  22. Hamed, A. & Kursa, M. B. Inter-individual differences in serotonin and glutamate co-transmission reflect differentiation in context-induced conditioned 50-kHz USVs response after morphine withdrawal. Brain Struct. Funct. 223, 3149–3167 (2018).

    CAS  Article  Google Scholar 

  23. van de Wiel, M. & Di Bucchianico, A. Fast computation of the exact null distribution of Spearman’s \(\rho \) and Page’s L statistic for samples with and without ties. J. Stat. Plan. Inference 92, 133–145 (2001).

    MathSciNet  Article  Google Scholar 

  24. Breiman, L. Random forests. Mach. Learn. 45, 5–32 (2001).

    Article  Google Scholar 

  25. Liaw, A. & Wiener, M. Classification and regression by randomForest. R News2, 18–22 (2002).

  26. Jaccard, P. Article in Bulletin de la Societe Vaudoise des Sciences Naturelles. Bull. Soc. Vaudoise des Sci. Nat. 37, 547–579 (1901).

    Google Scholar 

  27. da Fontoura Costa, L. Further generalizations of the Jaccard index. arXiv:2110.09619 (2021).

  28. Kursa, M. B. Praznik: High performance information-based feature selection. SoftwareX 16, 100819. (2021).

    Article  Google Scholar 

Download references

Author information

Authors and Affiliations



M.B.K. proposed the approach, performed all the computational experiments and wrote the paper.

Corresponding author

Correspondence to Miron Bartosz Kursa.

Ethics declarations

Competing interests

The authors declare no competing interests.

Additional information

Publisher's note

Springer Nature remains neutral with regard to jurisdictional claims in published maps and institutional affiliations.

Rights and permissions

Open Access This article is licensed under a Creative Commons Attribution 4.0 International License, which permits use, sharing, adaptation, distribution and reproduction in any medium or format, as long as you give appropriate credit to the original author(s) and the source, provide a link to the Creative Commons licence, and indicate if changes were made.

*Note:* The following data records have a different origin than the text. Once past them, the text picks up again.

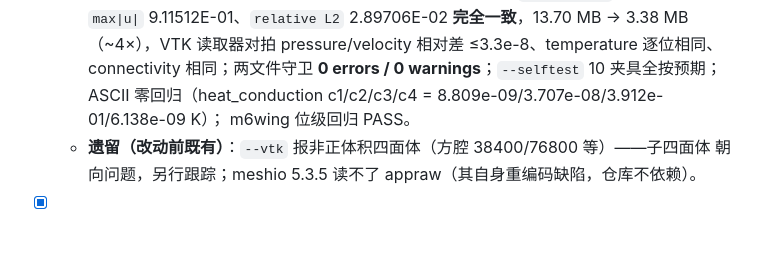
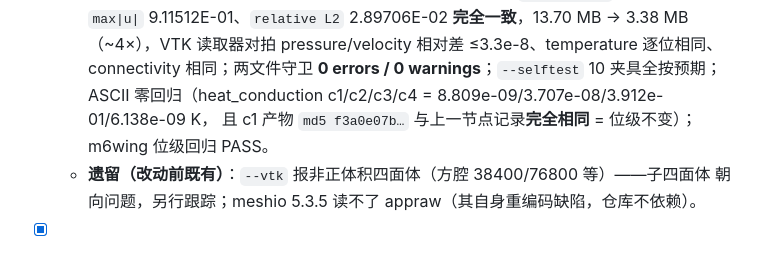
Before and after one commit to cfddog/MixSolver, a Markdown page: memory-bank/progress.md, the part around the change. Rendered like a GitHub page.

```diff
--- a/memory-bank/progress.md
+++ b/memory-bank/progress.md
@@ -42,7 +42,8 @@
     日志 `max|u|` 9.11512E-01、`relative L2` 2.89706E-02 **完全一致**，13.70 MB → 3.38 MB
     （~4×），VTK 读取器对拍 pressure/velocity 相对差 ≤3.3e-8、temperature 逐位相同、
     connectivity 相同；两文件守卫 **0 errors / 0 warnings**；`--selftest` 10 夹具全按预期；
-    ASCII 零回归（heat_conduction c1/c2/c3/c4 = 8.809e-09/3.707e-08/3.912e-01/6.138e-09 K）；
+    ASCII 零回归（heat_conduction c1/c2/c3/c4 = 8.809e-09/3.707e-08/3.912e-01/6.138e-09 K，
+    且 c1 产物 `md5 f3a0e07b…` 与上一节点记录**完全相同** = 位级不变）；
     m6wing 位级回归 PASS。
   - **遗留（改动前既有）**：`--vtk` 报非正体积四面体（方腔 38400/76800 等）——子四面体
     朝向问题，另行跟踪；meshio 5.3.5 读不了 appraw（其自身重编码缺陷，仓库不依赖）。
```
Also changed, not shown: memory-bank/worklog.md (+3 -1 lines).
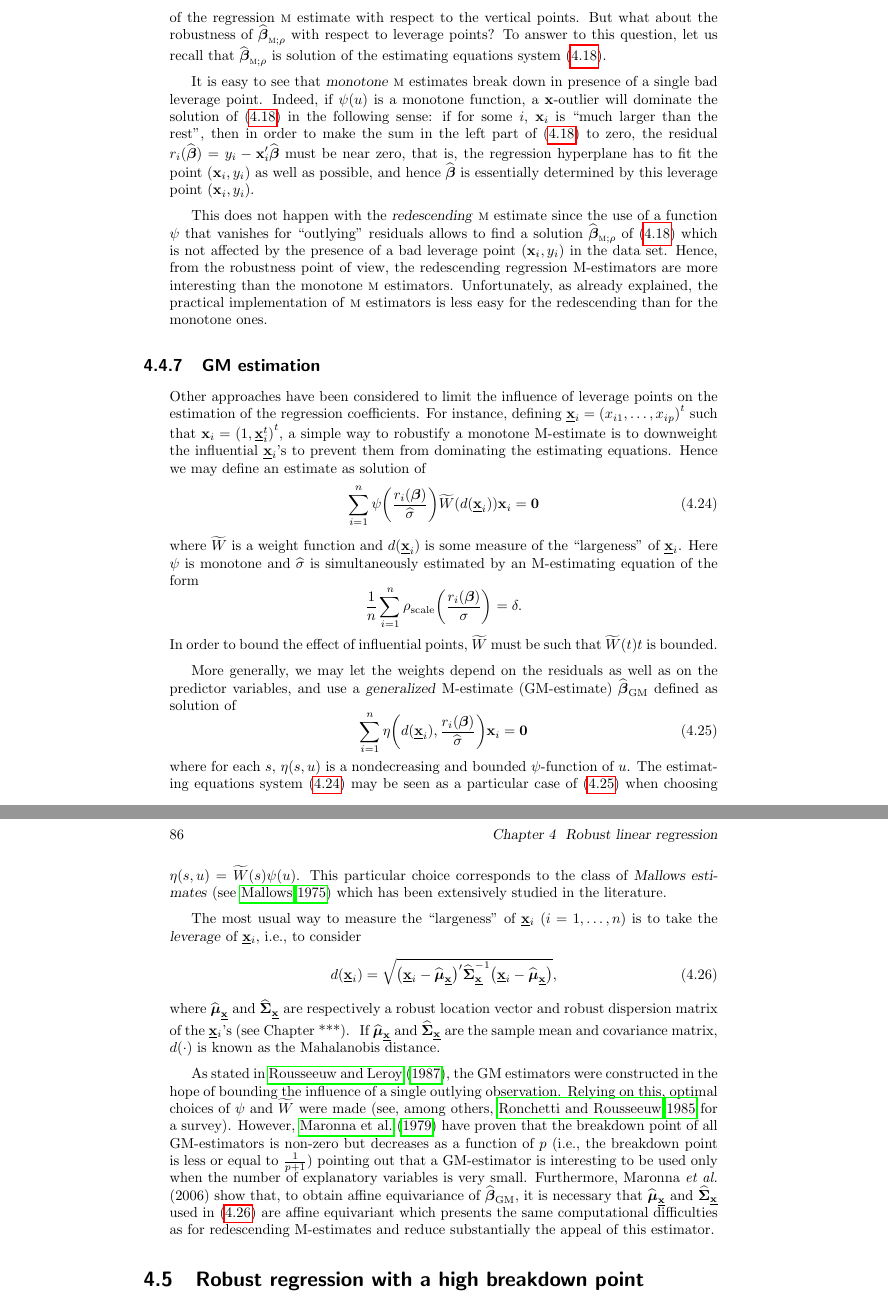
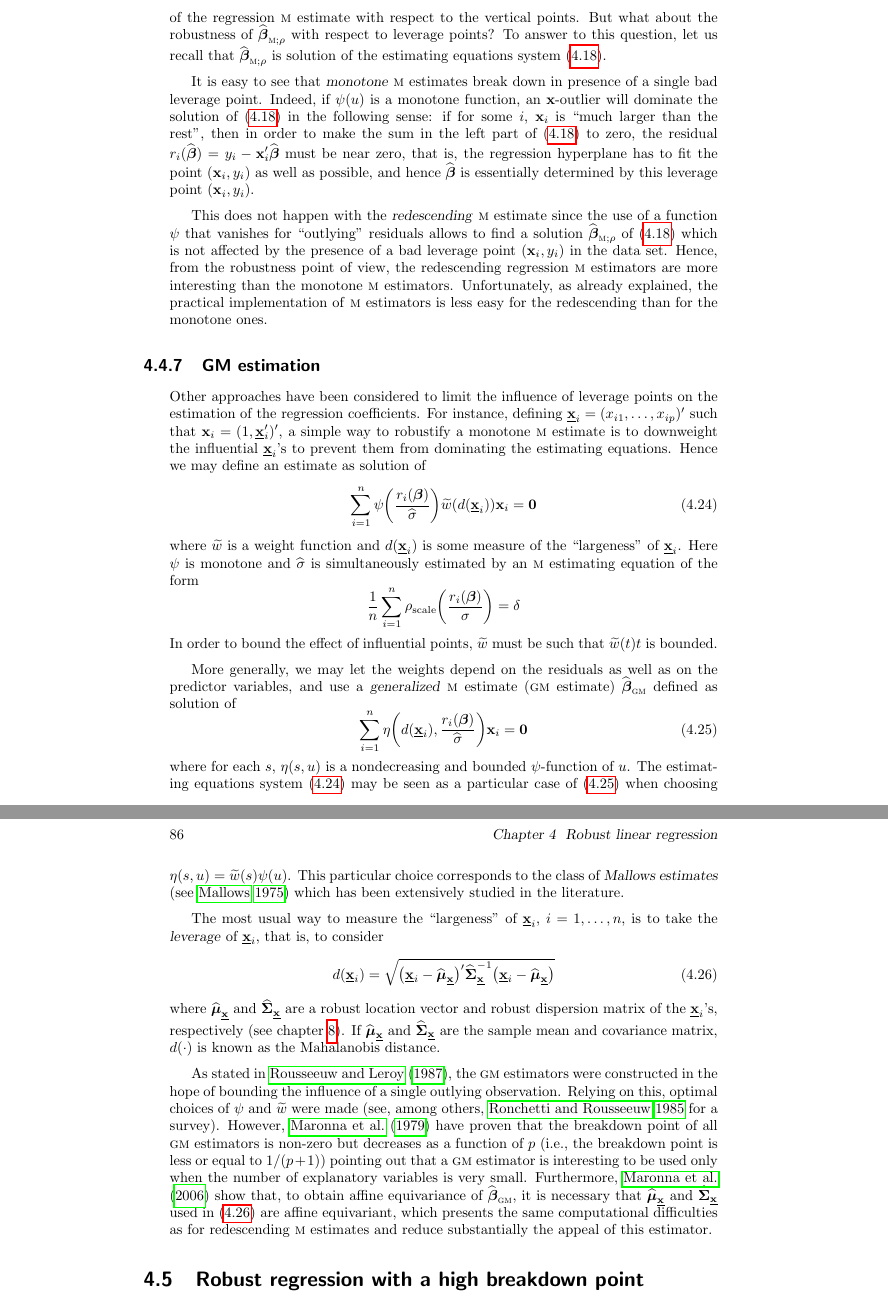
Before and after one commit to benjann/robregbk, a LaTeX thesis (stbook/main.tex, which reads stbook/chapter4.tex): two parts of pages 109 and 110 of 194, joined at a grey line, cut so that both start at the same text. Compiled offline with pdfLaTeX; a LaTeX package or settings file that is missing is left out.

Commit message:
latest version

```diff
--- a/stbook/chapter4.tex
+++ b/stbook/chapter4.tex
@@ -734,7 +734,7 @@ equations system (\ref{eq:M_equations}).
 
 It is easy to see that \emph{monotone} \stsc{M} estimates break down in
 presence of a single bad leverage point. Indeed, if $\psi(u)$ is a monotone
-function, a $\stvec{x}$-outlier will dominate the solution of
+function, an $\stvec{x}$-outlier will dominate the solution of
 (\ref{eq:M_equations}) in the following sense: if for some $i$, $\stvec{x}_{i}$
 is “much larger than the rest”, then in order to make the sum in the left part
 of (\ref{eq:M_equations}) to zero, the residual
@@ -749,88 +749,87 @@ use of a function $\psi$ that vanishes for “outlying” residuals allows to fi
 a solution $\widehat{\boldsymbol\beta}_{\stsc{M};\rho}$ of
 (\ref{eq:M_equations}) which is not affected by the presence of a bad leverage
 point $(\stvec{x}_{i}, y_{i})$ in the data set. Hence, from the robustness
-point of view, the redescending regression M-estimators are more interesting
+point of view, the redescending regression \stsc{M} estimators are more interesting
 than the monotone \stsc{M} estimators. Unfortunately, as already explained, the
 practical implementation of \stsc{M} estimators is less easy for the
 redescending than for the monotone ones.
 
 \subsection{GM estimation}
 
-Other approaches have been considered to limit the influence of leverage
-points on the estimation of the regression coefficients. For instance,
-defining \underline{$\stvec{x}$}$_{i}=\left(  x_{i1},\ldots,x_{ip}\right)
-^{t}$ such that $\stvec{x}_{i}=\left(  1,\underline{\stvec{x}}_{i}%
-^{t}\right)  ^{t}$, a simple way to robustify a monotone M-estimate is to
-downweight the influential \underline{$\stvec{x}$}$_{i}$'s to prevent them
-from dominating the estimating equations. Hence we may define an estimate as
-solution of
-\begin{equation}
-\sum_{i=1}^{n}\psi\left(  \frac{r_{i}\left(  \boldsymbol\beta\right)
-}{\sthat{\sigma}}\right)  \widetilde{W}(d(\underline{\stvec{x}}%
-_{i}))\stvec{x}_{i}=\mathbf{0} \label{eq:GM_equations_1}%
-\end{equation}
-where $\widetilde{W}$ is a weight function and $d(\underline{\stvec{x}}_{i})$
-is some measure of the \textquotedblleft largeness\textquotedblright\ of
-\underline{$\stvec{x}$}$_{i}$. Here $\psi$ is monotone and $\sthat{\sigma}$
-is simultaneously estimated by an M-estimating equation of the form
-\[
-\frac{1}{n}\sum_{i=1}^{n}\rho_{\mathrm{scale}}\left(  \frac{r_{i}\left(
-\boldsymbol\beta\right)  }{\sigma}\right)  =\delta.
-\]
-In order to bound the effect of influential points, $\widetilde{W}$ must be
-such that $\widetilde{W}(t)t$ is bounded.
+Other approaches have been considered to limit the influence of leverage points
+on the estimation of the regression coefficients. For instance, defining
+$\underline{\stvec{x}}_{i} = (x_{i1}, \ldots, x_{ip})'$ such that
+$\stvec{x}_{i} = (1,\underline{\stvec{x}}_{i}')'$, a simple way to robustify a
+monotone \stsc{M} estimate is to downweight the influential
+$\underline{\stvec{x}}_{i}$'s to prevent them from dominating the estimating
+equations. Hence we may define an estimate as solution of
+\begin{equation}\label{eq:GM_equations_1}
+    \sum_{i=1}^{n} \psi\left(\frac{r_{i}(\boldsymbol\beta)}{\sthat{\sigma}}\right)
+    \widetilde{w}(d(\underline{\stvec{x}}_{i})) \stvec{x}_{i} = \mathbf{0}
+\end{equation}
+where $\widetilde{w}$ is a weight function and $d(\underline{\stvec{x}}_{i})$
+is some measure of the “largeness” of $\underline{\stvec{x}}_{i}$. Here $\psi$
+is monotone and $\sthat{\sigma}$ is simultaneously estimated by an \stsc{M}
+estimating equation of the form
+\[
+    \frac{1}{n}\sum_{i=1}^{n} \rho_{\mathrm{scale}}\left(\frac{r_{i}(\boldsymbol\beta)}{\sigma}\right)  = \delta
+\]
+In order to bound the effect of influential points, $\widetilde{w}$ must be
+such that $\widetilde{w}(t)t$ is bounded.
 
 More generally, we may let the weights depend on the residuals as well as on
-the predictor variables, and use a \emph{generalized} M-estimate
-(GM-estimate) $\sthat{\boldsymbol\beta}_{\mathrm{GM}}$ defined as solution
+the predictor variables, and use a \emph{generalized} \stsc{M} estimate
+(\stsc{GM} estimate) $\sthat{\boldsymbol\beta}_{\stsc{GM}}$ defined as solution
 of
-\begin{equation}
-\sum_{i=1}^{n}\eta\left(  d(\underline{\stvec{x}}_{i}),\frac{r_{i}\left(
-\boldsymbol\beta\right)  }{\sthat{\sigma}}\right)  \stvec{x}%
-_{i}=\mathbf{0} \label{eq:GM_equations_2}%
-\end{equation}
-where for each $s$, $\eta\left(  s,u\right)  $ is a nondecreasing and bounded
-$\psi$-function of $u$. The estimating equations system
-(\ref{eq:GM_equations_1}) may be seen as a particular case of
-(\ref{eq:GM_equations_2}) when choosing $\eta\left(  s,u\right)
-=\widetilde{W}\left(  s\right)  \psi\left(  u\right)  $. This particular
-choice corresponds to the class of \emph{Mallows estimates} (see
-\citealp{Mallows:1975}) which has been extensively studied in the literature.
-
-The most usual way to measure the \textquotedblleft
-largeness\textquotedblright\ of \underline{$\stvec{x}$}$_{i}$ ($i=1,\ldots
-,n$) is to take the \emph{leverage} of \underline{$\stvec{x}$}$_{i}$, i.e.,
-to consider%
-\begin{equation}
-d(\underline{\stvec{x}}_{i})=\sqrt{\left(  \underline{\stvec{x}}%
-_{i}-\sthat{\boldsymbol{\mu}}_{\underline{\stvec{x}}}\right)  ^{\prime
-}\sthat{\boldsymbol{\Sigma}}_{\underline{\stvec{x}}}^{-1}\left(
-\underline{\stvec{x}}_{i}-\sthat{\boldsymbol{\mu}}_{\underline{\stvec{x}}%
-}\right)  }, \label{eq:leverage}%
-\end{equation}
-where $\sthat{\boldsymbol{\mu}}_{\underline{\stvec{x}}}$ and $\widehat
-{\boldsymbol{\Sigma}}_{\underline{\stvec{x}}}$ are respectively a robust
-location vector and robust dispersion matrix of the \underline{$\stvec{x}$%
-}$_{i}$'s (see Chapter ***). \ If $\sthat{\boldsymbol{\mu}}_{\underline
-{\stvec{x}}}$ and $\sthat{\boldsymbol{\Sigma}}_{\underline{\stvec{x}}}$
-are the sample mean and covariance matrix, $d\left(  \cdot\right)  $ is known
-as the Mahalanobis distance.
-
-As stated in \citet{rousseeuw:leroy:1987}, the GM estimators were constructed
-in the hope of bounding the influence of a single outlying observation.
-Relying on this, optimal choices of $\psi$ and $\widetilde{W}$ were made (see,
-among others, \citealp{Ronchetti:Rousseeuw:1985} for a survey). However,
-\citet{Maronna:1979} have proven that the breakdown point of all
-GM-estimators is non-zero but decreases as a function of $p$ (i.e., the
-breakdown point is less or equal to $\frac{1}{p+1}$) pointing out that a
-GM-estimator is interesting to be used only when the number of explanatory
-variables is very small. Furthermore, Maronna \textit{et al.} (2006) show
-that, to obtain affine equivariance of $\sthat{\boldsymbol\beta%
-}_{\mathrm{GM}}$, it is necessary that $\sthat{\boldsymbol{\mu}}%
-_{\underline{\stvec{x}}}$ and $\sthat{\boldsymbol{\Sigma}}_{\underline
-{\stvec{x}}}$ used in (\ref{eq:leverage}) are affine equivariant which
-presents the same computational difficulties as for redescending M-estimates
-and reduce substantially the appeal of this estimator.
+%
+\begin{equation}\label{eq:GM_equations_2}
+    \sum_{i=1}^{n}\eta\left(d(\underline{\stvec{x}}_{i}), \frac{r_{i}(\boldsymbol\beta)}{\sthat{\sigma}}\right)
+    \stvec{x}_{i} = \mathbf{0}
+\end{equation}
+%
+where for each $s$, $\eta(s,u)$ is a nondecreasing and bounded $\psi$-function
+of $u$. The estimating equations system (\ref{eq:GM_equations_1}) may be seen
+as a particular case of (\ref{eq:GM_equations_2}) when choosing $\eta(s,u) =
+\widetilde{w}(s) \psi(u)$. This particular choice corresponds to the class of
+\emph{Mallows estimates} (see \citealp{Mallows:1975}) which has been
+extensively studied in the literature.
+
+The most usual way to measure the “largeness” of $\underline{\stvec{x}}_{i}$,
+$i=1, \dots, n$, is to take the \emph{leverage} of $\underline{\stvec{x}}_{i}$,
+that is, to consider
+%
+\begin{equation}
+    \label{eq:leverage}
+    d(\underline{\stvec{x}}_{i}) =
+    \sqrt{\left(\underline{\stvec{x}}_{i} - \sthat{\boldsymbol\mu}_{\underline{\stvec{x}}}\right)'
+    \sthat{\boldsymbol\Sigma}_{\underline{\stvec{x}}}^{-1}
+    \left(\underline{\stvec{x}}_{i} - \sthat{\boldsymbol\mu}_{\underline{\stvec{x}}}\right)}
+\end{equation}
+%
+where $\sthat{\boldsymbol\mu}_{\underline{\stvec{x}}}$ and
+$\sthat{\boldsymbol\Sigma}_{\underline{\stvec{x}}}$ are a robust location
+vector and robust dispersion matrix of the $\underline{\stvec{x}}_{i}$'s,
+respectively (see chapter~\ref{chap:mv}). If
+$\sthat{\boldsymbol\mu}_{\underline{\stvec{x}}}$ and
+$\sthat{\boldsymbol\Sigma}_{\underline{\stvec{x}}}$ are the sample mean and
+covariance matrix, $d(\cdot)$ is known as the Mahalanobis distance.
+
+As stated in \citet{rousseeuw:leroy:1987}, the \stsc{GM} estimators were
+constructed in the hope of bounding the influence of a single outlying
+observation. Relying on this, optimal choices of $\psi$ and $\widetilde{w}$
+were made (see, among others, \citealp{Ronchetti:Rousseeuw:1985} for a survey).
+However, \citet{Maronna:1979} have proven that the breakdown point of all
+\stsc{GM} estimators is non-zero but decreases as a function of $p$ (i.e., the
+breakdown point is less or equal to $1/(p+1)$) pointing out that a
+\stsc{GM} estimator is interesting to be used only when the number of
+explanatory variables is very small. Furthermore, \citet{maronna:etal:2006}
+show that, to obtain affine equivariance of
+$\sthat{\boldsymbol\beta}_{\stsc{GM}}$, it is necessary that
+$\sthat{\boldsymbol\mu}_{\underline{\stvec{x}}}$ and
+$\sthat{\boldsymbol\Sigma}_{\underline{\stvec{x}}}$ used in (\ref{eq:leverage})
+are affine equivariant, which presents the same computational difficulties as
+for redescending \stsc{M} estimates and reduce substantially the appeal of this
+estimator.
 
 \section{Robust regression with a high breakdown point}
 
```
Also changed, not shown: stbook/chapter3.tex (+2 -2 lines), stbook/chapter8.tex (+1 -1 lines), stbook/main.pdf, stbook/chapter4.tex (12 more changed lines), 6 other files.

The images or other third party material in this article are included in the article's Creative Commons licence, unless indicated otherwise in a credit line to the material. If material is not included in the article's Creative Commons licence and your intended use is not permitted by statutory regulation or exceeds the permitted use, you will need to obtain permission directly from the copyright holder. To view a copy of this licence, visit

Reprints and Permissions

About this article

Verify currency and authenticity via CrossMark

Cite this article

Kursa, M.B. Kendall transformation brings a robust categorical representation of ordinal data. Sci Rep 12, 8341 (2022).

Download citation

  • Received:

  • Accepted:

  • Published:

  • DOI:


By submitting a comment you agree to abide by our Terms and Community Guidelines. If you find something abusive or that does not comply with our terms or guidelines please flag it as inappropriate.


Quick links

Nature Briefing

Sign up for the Nature Briefing newsletter — what matters in science, free to your inbox daily.

Get the most important science stories of the day, free in your inbox. Sign up for Nature Briefing